# REQUIRED ACTION
The line containing "남는다」 형태로 적혔다." and every line after it, through the last one below: output exactly these and nothing else.

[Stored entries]
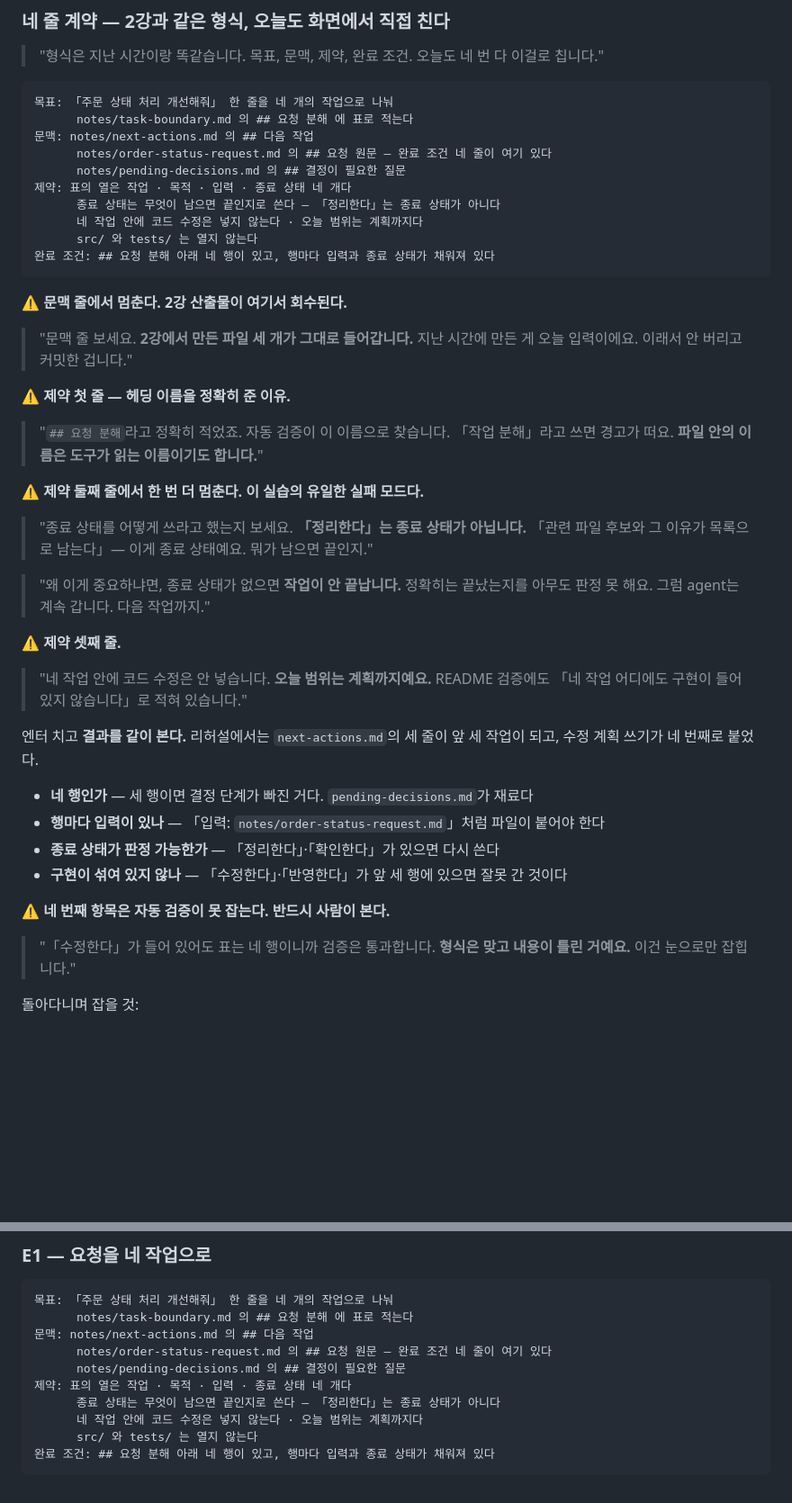
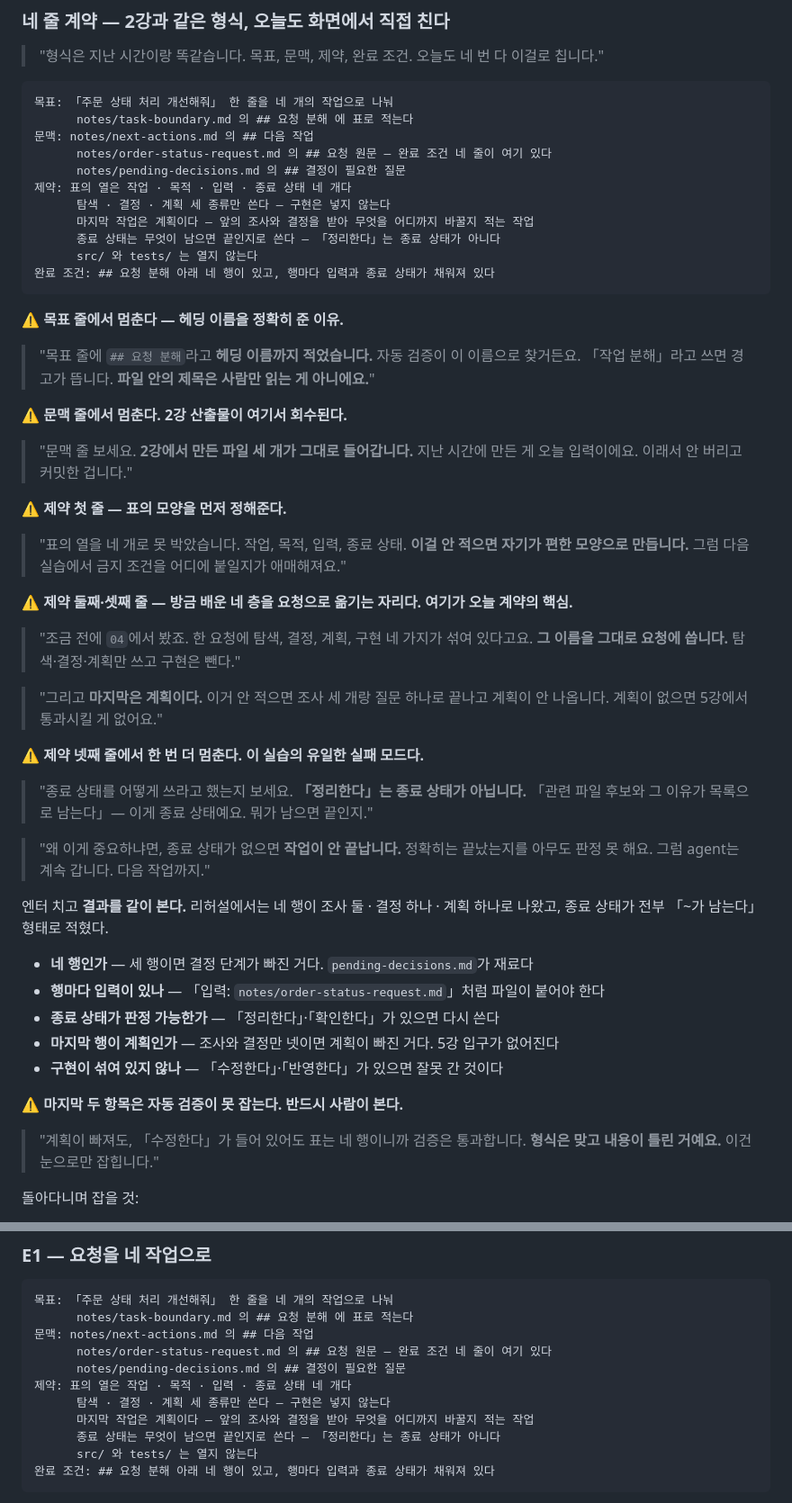
Before and after one commit to RainaKim/codex-lecture, a Markdown page: ref/lecture03-speaker-notes.md, 2 parts joined by grey strips. Shown at 90% size. Drawn GitHub-style; blank space fills up the shorter version.

Commit message:
docs(lec03): E1 계약 확정 — 네 층을 요청으로 옮기는 제약 추가
리허설 결과에 커리큘럼의 「수정 계획 작성」이 빠졌다. 문맥 줄에
next-actions.md를 먼저 놨더니 2강 산출물 세 줄을 거의 그대로 가져오고
남는 칸에 「완료 조건 고정」을 새로 만들었다. 계획이 없으면 5강
plan-first의 입구가 사라진다.

- 제약에 두 줄 추가 — "탐색 · 결정 · 계획 세 종류만 쓴다, 구현은 넣지
  않는다"와 "마지막 작업은 계획이다". 네 작업 이름을 직접 주는 대신
  슬라이드 04에서 방금 본 층 이름으로 잡게 했다. 2강 E4에서 "방금 본 세
  방향으로"라고 쓴 것과 같은 구조다
- ⚠️ 비트를 계약 순서(목표 → 문맥 → 제약 1·2·3 → 제약 4)로 재정렬.
  「## 요청 분해」가 목표 줄에 있는데 제약 첫 줄로 잘못 라벨돼 있었고,
  제약 첫 줄(표의 열)에 대한 설명은 아예 없었다
- 검수에 "마지막 행이 계획인가" 추가. 이것과 구현 섞임은 자동 검증이
  못 잡으므로 사람이 본다고 명시
- 리허설 예상 문장을 실물 결과로 교체 (조사 둘 · 결정 하나 · 계획 하나,
  종료 상태가 전부 「~가 남는다」 형태)

Co-Authored-By: Claude Opus 5 <noreply@anthropic.com>

````diff
--- a/ref/lecture03-speaker-notes.md
+++ b/ref/lecture03-speaker-notes.md
@@ -193,23 +193,37 @@ Part 1 · Chapter 1 · 3강 · 이론 + 실습 · 약 40분 · 20장 · 클립 4
       notes/order-status-request.md 의 ## 요청 원문 — 완료 조건 네 줄이 여기 있다
       notes/pending-decisions.md 의 ## 결정이 필요한 질문
 제약: 표의 열은 작업 · 목적 · 입력 · 종료 상태 네 개다
+      탐색 · 결정 · 계획 세 종류만 쓴다 — 구현은 넣지 않는다
+      마지막 작업은 계획이다 — 앞의 조사와 결정을 받아 무엇을 어디까지 바꿀지 적는 작업
       종료 상태는 무엇이 남으면 끝인지로 쓴다 — 「정리한다」는 종료 상태가 아니다
-      네 작업 안에 코드 수정은 넣지 않는다 · 오늘 범위는 계획까지다
       src/ 와 tests/ 는 열지 않는다
 완료 조건: ## 요청 분해 아래 네 행이 있고, 행마다 입력과 종료 상태가 채워져 있다
 ```
+
+⚠️ **목표 줄에서 멈춘다 — 헤딩 이름을 정확히 준 이유.**
+
+> "목표 줄에 `## 요청 분해`라고 **헤딩 이름까지 적었습니다.** 자동 검증이 이 이름으로 찾거든요.
+> 「작업 분해」라고 쓰면 경고가 뜹니다. **파일 안의 제목은 사람만 읽는 게 아니에요.**"
 
 ⚠️ **문맥 줄에서 멈춘다. 2강 산출물이 여기서 회수된다.**
 
 > "문맥 줄 보세요. **2강에서 만든 파일 세 개가 그대로 들어갑니다.** 지난 시간에 만든 게
 > 오늘 입력이에요. 이래서 안 버리고 커밋한 겁니다."
 
-⚠️ **제약 첫 줄 — 헤딩 이름을 정확히 준 이유.**
+⚠️ **제약 첫 줄 — 표의 모양을 먼저 정해준다.**
 
-> "`## 요청 분해`라고 정확히 적었죠. 자동 검증이 이 이름으로 찾습니다. 「작업 분해」라고 쓰면
-> 경고가 떠요. **파일 안의 이름은 도구가 읽는 이름이기도 합니다.**"
+> "표의 열을 네 개로 못 박았습니다. 작업, 목적, 입력, 종료 상태. **이걸 안 적으면 자기가
+> 편한 모양으로 만듭니다.** 그럼 다음 실습에서 금지 조건을 어디에 붙일지가 애매해져요."
 
-⚠️ **제약 둘째 줄에서 한 번 더 멈춘다. 이 실습의 유일한 실패 모드다.**
+⚠️ **제약 둘째·셋째 줄 — 방금 배운 네 층을 요청으로 옮기는 자리다. 여기가 오늘 계약의 핵심.**
+
+> "조금 전에 `04`에서 봤죠. 한 요청에 탐색, 결정, 계획, 구현 네 가지가 섞여 있다고요.
+> **그 이름을 그대로 요청에 씁니다.** 탐색·결정·계획만 쓰고 구현은 뺀다."
+
+> "그리고 **마지막은 계획이다.** 이거 안 적으면 조사 세 개랑 질문 하나로 끝나고 계획이
+> 안 나옵니다. 계획이 없으면 5강에서 통과시킬 게 없어요."
+
+⚠️ **제약 넷째 줄에서 한 번 더 멈춘다. 이 실습의 유일한 실패 모드다.**
 
 > "종료 상태를 어떻게 쓰라고 했는지 보세요. **「정리한다」는 종료 상태가 아닙니다.**
 > 「관련 파일 후보와 그 이유가 목록으로 남는다」— 이게 종료 상태예요. 뭐가 남으면 끝인지."
@@ -217,23 +231,19 @@ Part 1 · Chapter 1 · 3강 · 이론 + 실습 · 약 40분 · 20장 · 클립 4
 > "왜 이게 중요하냐면, 종료 상태가 없으면 **작업이 안 끝납니다.** 정확히는 끝났는지를 아무도
 > 판정 못 해요. 그럼 agent는 계속 갑니다. 다음 작업까지."
 
-⚠️ **제약 셋째 줄.**
-
-> "네 작업 안에 코드 수정은 안 넣습니다. **오늘 범위는 계획까지예요.** README 검증에도
-> 「네 작업 어디에도 구현이 들어 있지 않습니다」로 적혀 있습니다."
-
-엔터 치고 **결과를 같이 본다.** 리허설에서는 `next-actions.md`의 세 줄이 앞 세 작업이 되고,
-수정 계획 쓰기가 네 번째로 붙었다.
+엔터 치고 **결과를 같이 본다.** 리허설에서는 네 행이 조사 둘 · 결정 하나 · 계획 하나로
+나왔고, 종료 상태가 전부 「~가 남는다」 형태로 적혔다.
 
 - **네 행인가** — 세 행이면 결정 단계가 빠진 거다. `pending-decisions.md`가 재료다
 - **행마다 입력이 있나** — 「입력: `notes/order-status-request.md`」처럼 파일이 붙어야 한다
 - **종료 상태가 판정 가능한가** — 「정리한다」·「확인한다」가 있으면 다시 쓴다
-- **구현이 섞여 있지 않나** — 「수정한다」·「반영한다」가 앞 세 행에 있으면 잘못 간 것이다
+- **마지막 행이 계획인가** — 조사와 결정만 넷이면 계획이 빠진 거다. 5강 입구가 없어진다
+- **구현이 섞여 있지 않나** — 「수정한다」·「반영한다」가 있으면 잘못 간 것이다
 
-⚠️ **네 번째 항목은 자동 검증이 못 잡는다. 반드시 사람이 본다.**
+⚠️ **마지막 두 항목은 자동 검증이 못 잡는다. 반드시 사람이 본다.**
 
-> "「수정한다」가 들어 있어도 표는 네 행이니까 검증은 통과합니다. **형식은 맞고 내용이 틀린
-> 거예요.** 이건 눈으로만 잡힙니다."
+> "계획이 빠져도, 「수정한다」가 들어 있어도 표는 네 행이니까 검증은 통과합니다.
+> **형식은 맞고 내용이 틀린 거예요.** 이건 눈으로만 잡힙니다."
 
 돌아다니며 잡을 것:
 
@@ -838,8 +848,9 @@ git status --short
       notes/order-status-request.md 의 ## 요청 원문 — 완료 조건 네 줄이 여기 있다
       notes/pending-decisions.md 의 ## 결정이 필요한 질문
 제약: 표의 열은 작업 · 목적 · 입력 · 종료 상태 네 개다
+      탐색 · 결정 · 계획 세 종류만 쓴다 — 구현은 넣지 않는다
+      마지막 작업은 계획이다 — 앞의 조사와 결정을 받아 무엇을 어디까지 바꿀지 적는 작업
       종료 상태는 무엇이 남으면 끝인지로 쓴다 — 「정리한다」는 종료 상태가 아니다
-      네 작업 안에 코드 수정은 넣지 않는다 · 오늘 범위는 계획까지다
       src/ 와 tests/ 는 열지 않는다
 완료 조건: ## 요청 분해 아래 네 행이 있고, 행마다 입력과 종료 상태가 채워져 있다
 ```
````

# ANSWER TO THE PROBLEM
+나왔고, 종료 상태가 전부 「~가 남는다」 형태로 적혔다.
 
 - **네 행인가** — 세 행이면 결정 단계가 빠진 거다. `pending-decisions.md`가 재료다
 - **행마다 입력이 있나** — 「입력: `notes/order-status-request.md`」처럼 파일이 붙어야 한다
 - **종료 상태가 판정 가능한가** — 「정리한다」·「확인한다」가 있으면 다시 쓴다
-- **구현이 섞여 있지 않나** — 「수정한다」·「반영한다」가 앞 세 행에 있으면 잘못 간 것이다
+- **마지막 행이 계획인가** — 조사와 결정만 넷이면 계획이 빠진 거다. 5강 입구가 없어진다
+- **구현이 섞여 있지 않나** — 「수정한다」·「반영한다」가 있으면 잘못 간 것이다
 
-⚠️ **네 번째 항목은 자동 검증이 못 잡는다. 반드시 사람이 본다.**
+⚠️ **마지막 두 항목은 자동 검증이 못 잡는다. 반드시 사람이 본다.**
 
-> "「수정한다」가 들어 있어도 표는 네 행이니까 검증은 통과합니다. **형식은 맞고 내용이 틀린
-> 거예요.** 이건 눈으로만 잡힙니다."
+> "계획이 빠져도, 「수정한다」가 들어 있어도 표는 네 행이니까 검증은 통과합니다.
+> **형식은 맞고 내용이 틀린 거예요.** 이건 눈으로만 잡힙니다."
 
 돌아다니며 잡을 것:
 
@@ -838,8 +848,9 @@ git status --short
       notes/order-status-request.md 의 ## 요청 원문 — 완료 조건 네 줄이 여기 있다
       notes/pending-decisions.md 의 ## 결정이 필요한 질문
 제약: 표의 열은 작업 · 목적 · 입력 · 종료 상태 네 개다
+      탐색 · 결정 · 계획 세 종류만 쓴다 — 구현은 넣지 않는다
+      마지막 작업은 계획이다 — 앞의 조사와 결정을 받아 무엇을 어디까지 바꿀지 적는 작업
       종료 상태는 무엇이 남으면 끝인지로 쓴다 — 「정리한다」는 종료 상태가 아니다
-      네 작업 안에 코드 수정은 넣지 않는다 · 오늘 범위는 계획까지다
       src/ 와 tests/ 는 열지 않는다
 완료 조건: ## 요청 분해 아래 네 행이 있고, 행마다 입력과 종료 상태가 채워져 있다
 ```
````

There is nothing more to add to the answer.